Task brief ::
The lines you need are those holding the word "same"; pull them from the material.
Material for this task Start Marker
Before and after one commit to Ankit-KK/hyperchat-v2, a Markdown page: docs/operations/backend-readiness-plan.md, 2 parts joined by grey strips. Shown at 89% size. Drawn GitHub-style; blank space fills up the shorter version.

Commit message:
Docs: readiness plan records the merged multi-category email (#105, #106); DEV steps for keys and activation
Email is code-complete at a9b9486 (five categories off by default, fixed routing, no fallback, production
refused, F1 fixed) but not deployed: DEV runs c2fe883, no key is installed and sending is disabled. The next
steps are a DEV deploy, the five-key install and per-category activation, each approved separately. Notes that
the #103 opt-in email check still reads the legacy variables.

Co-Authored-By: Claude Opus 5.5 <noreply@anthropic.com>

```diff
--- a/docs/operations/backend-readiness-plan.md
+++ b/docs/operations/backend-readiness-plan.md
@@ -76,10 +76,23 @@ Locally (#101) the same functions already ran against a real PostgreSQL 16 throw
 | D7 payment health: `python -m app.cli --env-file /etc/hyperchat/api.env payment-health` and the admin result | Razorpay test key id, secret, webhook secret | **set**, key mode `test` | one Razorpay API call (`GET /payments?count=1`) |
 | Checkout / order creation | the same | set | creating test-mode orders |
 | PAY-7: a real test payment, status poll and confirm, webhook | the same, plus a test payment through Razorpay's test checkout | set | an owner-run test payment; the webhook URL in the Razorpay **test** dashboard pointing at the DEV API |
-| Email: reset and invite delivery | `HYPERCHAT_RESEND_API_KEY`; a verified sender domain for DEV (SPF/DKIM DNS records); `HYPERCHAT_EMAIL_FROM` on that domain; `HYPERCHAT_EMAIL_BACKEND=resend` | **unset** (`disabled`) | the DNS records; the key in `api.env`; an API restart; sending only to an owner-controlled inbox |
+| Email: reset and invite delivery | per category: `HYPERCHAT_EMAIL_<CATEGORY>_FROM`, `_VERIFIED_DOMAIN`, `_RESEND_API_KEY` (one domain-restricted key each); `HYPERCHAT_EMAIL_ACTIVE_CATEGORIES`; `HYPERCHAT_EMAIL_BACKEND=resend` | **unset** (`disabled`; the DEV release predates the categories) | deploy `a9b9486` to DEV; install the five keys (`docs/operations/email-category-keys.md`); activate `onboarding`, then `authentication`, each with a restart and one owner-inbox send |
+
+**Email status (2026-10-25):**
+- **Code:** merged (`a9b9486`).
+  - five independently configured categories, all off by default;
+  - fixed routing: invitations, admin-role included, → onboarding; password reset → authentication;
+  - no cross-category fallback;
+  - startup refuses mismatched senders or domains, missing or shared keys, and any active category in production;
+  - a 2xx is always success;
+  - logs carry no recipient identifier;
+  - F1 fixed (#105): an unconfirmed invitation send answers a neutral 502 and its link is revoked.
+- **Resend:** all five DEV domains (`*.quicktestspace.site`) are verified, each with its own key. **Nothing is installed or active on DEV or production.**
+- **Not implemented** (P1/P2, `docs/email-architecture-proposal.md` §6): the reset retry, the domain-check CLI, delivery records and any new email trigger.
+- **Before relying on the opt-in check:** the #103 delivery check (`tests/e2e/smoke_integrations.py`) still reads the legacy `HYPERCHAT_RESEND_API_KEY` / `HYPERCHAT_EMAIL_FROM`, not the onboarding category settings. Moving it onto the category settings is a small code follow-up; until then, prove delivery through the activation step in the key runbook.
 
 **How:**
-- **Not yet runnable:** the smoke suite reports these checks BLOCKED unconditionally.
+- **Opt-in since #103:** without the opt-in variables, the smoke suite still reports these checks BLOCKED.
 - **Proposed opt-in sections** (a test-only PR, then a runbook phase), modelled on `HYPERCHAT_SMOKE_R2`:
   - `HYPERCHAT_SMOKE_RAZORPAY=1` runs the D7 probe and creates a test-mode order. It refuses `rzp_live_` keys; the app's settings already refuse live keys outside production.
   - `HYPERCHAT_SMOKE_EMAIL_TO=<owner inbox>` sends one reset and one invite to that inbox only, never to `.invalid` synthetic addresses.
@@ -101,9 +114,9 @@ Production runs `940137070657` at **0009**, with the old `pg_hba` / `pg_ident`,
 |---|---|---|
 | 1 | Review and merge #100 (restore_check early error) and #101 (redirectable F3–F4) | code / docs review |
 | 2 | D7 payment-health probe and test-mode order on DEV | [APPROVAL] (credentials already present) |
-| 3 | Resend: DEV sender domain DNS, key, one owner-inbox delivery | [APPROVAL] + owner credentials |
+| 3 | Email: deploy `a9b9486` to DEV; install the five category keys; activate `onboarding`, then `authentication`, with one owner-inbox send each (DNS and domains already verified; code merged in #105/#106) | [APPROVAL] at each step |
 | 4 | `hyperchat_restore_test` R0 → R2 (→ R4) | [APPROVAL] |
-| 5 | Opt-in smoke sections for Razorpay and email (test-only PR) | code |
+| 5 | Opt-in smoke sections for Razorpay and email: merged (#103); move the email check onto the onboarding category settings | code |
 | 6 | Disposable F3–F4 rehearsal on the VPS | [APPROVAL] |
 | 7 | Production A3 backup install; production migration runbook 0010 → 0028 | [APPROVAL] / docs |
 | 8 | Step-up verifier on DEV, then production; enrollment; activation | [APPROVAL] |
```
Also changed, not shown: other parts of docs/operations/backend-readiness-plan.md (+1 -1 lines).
Material for this task End Marker
Result below ::
@@ -76,10 +76,23 @@ Locally (#101) the same functions already ran against a real PostgreSQL 16 throw
 | Checkout / order creation | the same | set | creating test-mode orders |
 | PAY-7: a real test payment, status poll and confirm, webhook | the same, plus a test payment through Razorpay's test checkout | set | an owner-run test payment; the webhook URL in the Razorpay **test** dashboard pointing at the DEV API |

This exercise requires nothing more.